TASK DETAILS: Wherever "Edgecomp" appears in the records below, copy the line that holds it.

Dataset records
--------------------

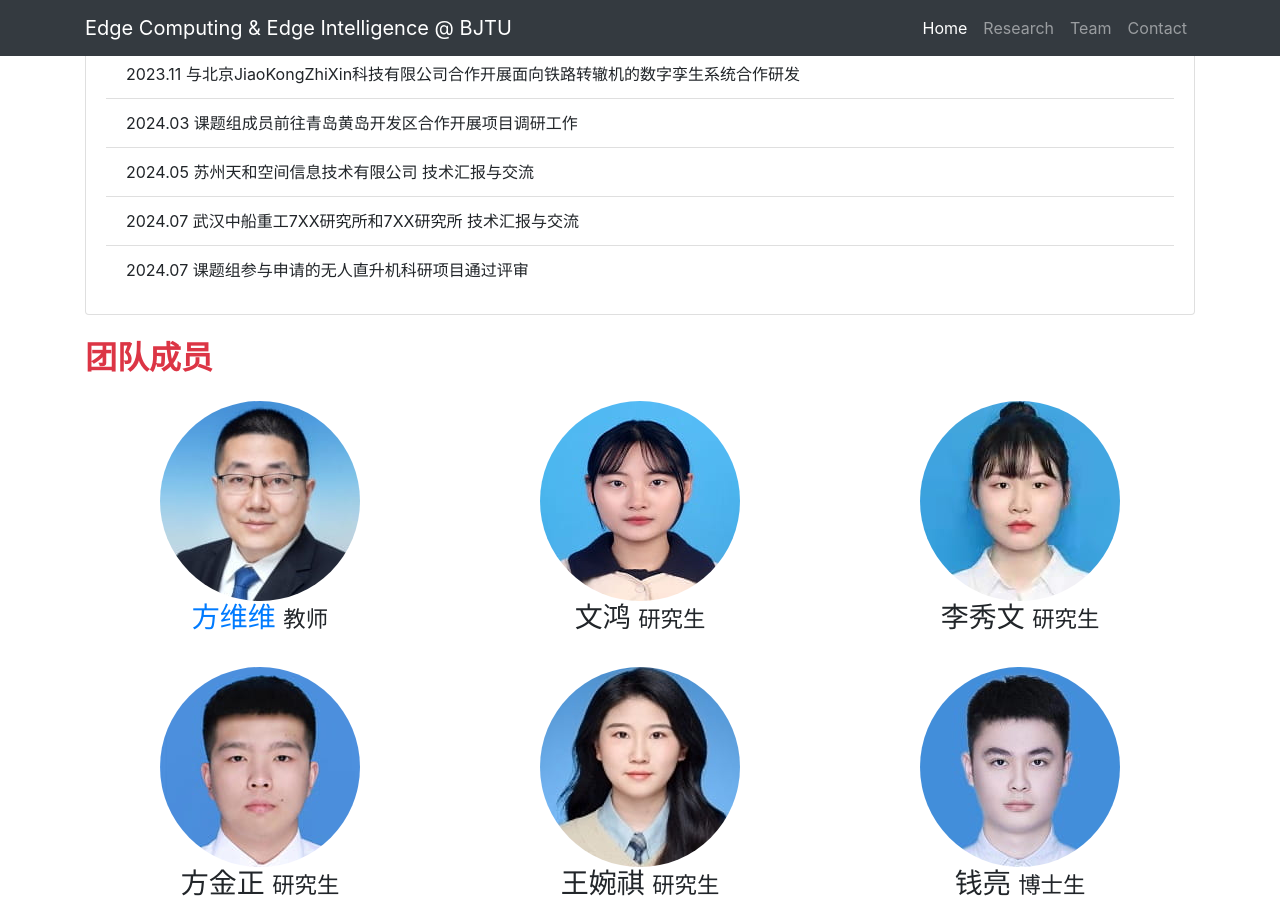
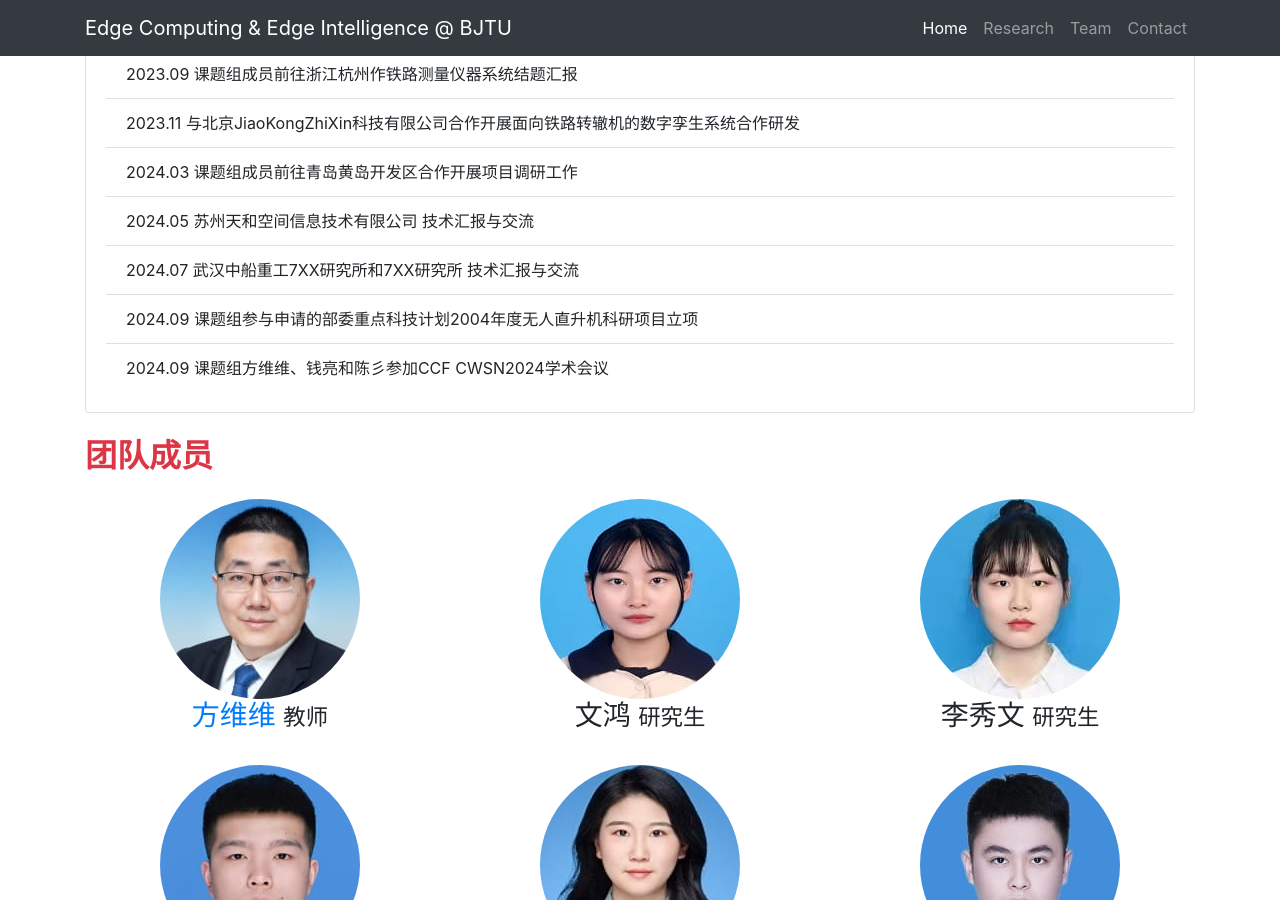
Before and after one commit to fangvv/Homepage, a Jekyll site: the page Edgecomp/index.html, which Jekyll copies as it is, in a window 1280 px wide and 900 px high, scrolled down 8607 px. Built offline with Jekyll 4.4.1, drawn with Linux system fonts in a browser that asks for light colours; comment, search, counter and statistics services are not loaded; some of the changed text lies outside the part shown.

Commit message:
update Edgecomp

```diff
--- a/Edgecomp/index.html
+++ b/Edgecomp/index.html
@@ -89,6 +89,7 @@
   <div class="card-body">
     <ul class="list-group list-group-flush">
       <li class="list-group-item">主持国家自然科学基金面上项目：面向工业物联网中时效敏感DNN推理计算的边缘智能关键技术研究</li>
+      <li class="list-group-item">主持应急管理部重点科技计划2024年度项目：重载荷多功能无人直升机研发与示范应用(联合申请, 合作单位：中科院软件所、清华大学等)</li>
       <li class="list-group-item">主持北京市自然科学基金-丰台轨道交通前沿研究联合基金：面向资源受限的轨道交通车载设备高效推理的边缘计算关键技术</li>
       <li class="list-group-item">主持校企合作项目：基于边缘智能的船舶工业互联网边缘计算系统</li>
       <li class="list-group-item">主持校企合作项目：基于边缘计算的铁路道岔智能测量系统</li>
@@ -230,7 +231,8 @@
       <li class="list-group-item">2024.03 课题组成员前往青岛黄岛开发区合作开展项目调研工作</li>
       <li class="list-group-item">2024.05 苏州天和空间信息技术有限公司 技术汇报与交流</li>
       <li class="list-group-item">2024.07 武汉中船重工7XX研究所和7XX研究所 技术汇报与交流</li>
-      <li class="list-group-item">2024.07 课题组参与申请的无人直升机科研项目通过评审</li>
+      <li class="list-group-item">2024.09 课题组参与申请的部委重点科技计划2004年度无人直升机科研项目立项</li>
+      <li class="list-group-item">2024.09 课题组方维维、钱亮和陈彡参加CCF CWSN2024学术会议</li>
   </ul>
   </div>
 </div>
```
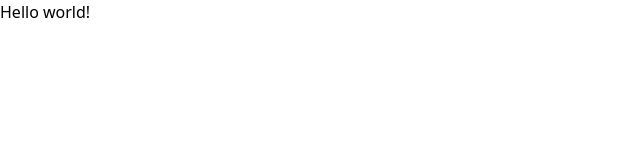
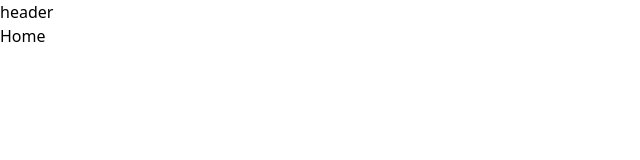
Before and after one commit to AbhijitSarker/todo-list-app, a React (Vite) app: page / in a window 1280 px wide. Shown: the top 160 px of the page, without its empty margins (0-640 px from the left). Built offline with nearby package versions, Linux system fonts and the light colour scheme.

Commit message:
basic folder structure

```diff
--- /dev/null
+++ b/src/components/Header/Header.jsx
@@ -0,0 +1,11 @@
+import React from 'react';
+
+const Header = () => {
+    return (
+        <div>
+            header
+        </div>
+    );
+};
+
+export default Header;
--- /dev/null
+++ b/src/layout/Main.jsx
@@ -0,0 +1,13 @@
+import { Outlet } from 'react-router-dom';
+import Header from '../components/Header/Header';
+
+const Main = () => {
+    return (
+        <div>
+            <Header></Header>
+            <Outlet></Outlet>
+        </div>
+    );
+};
+
+export default Main;
--- /dev/null
+++ b/src/pages/Home/Home.jsx
@@ -0,0 +1,10 @@
+
+const Home = () => {
+    return (
+        <div>
+            Home
+        </div>
+    );
+};
+
+export default Home;
```
Also changed, not shown: src/main.jsx (+2 -12 lines), src/routes/Routes.jsx (added, +16 -0 lines).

--------------------

OUTPUT BELOW:
Before and after one commit to fangvv/Homepage, a Jekyll site: the page Edgecomp/index.html, which Jekyll copies as it is, in a window 1280 px wide and 900 px high, scrolled down 8607 px. Built offline with Jekyll 4.4.1, drawn with Linux system fonts in a browser that asks for light colours; comment, search, counter and statistics services are not loaded; some of the changed text lies outside the part shown.
update Edgecomp
--- a/Edgecomp/index.html
+++ b/Edgecomp/index.html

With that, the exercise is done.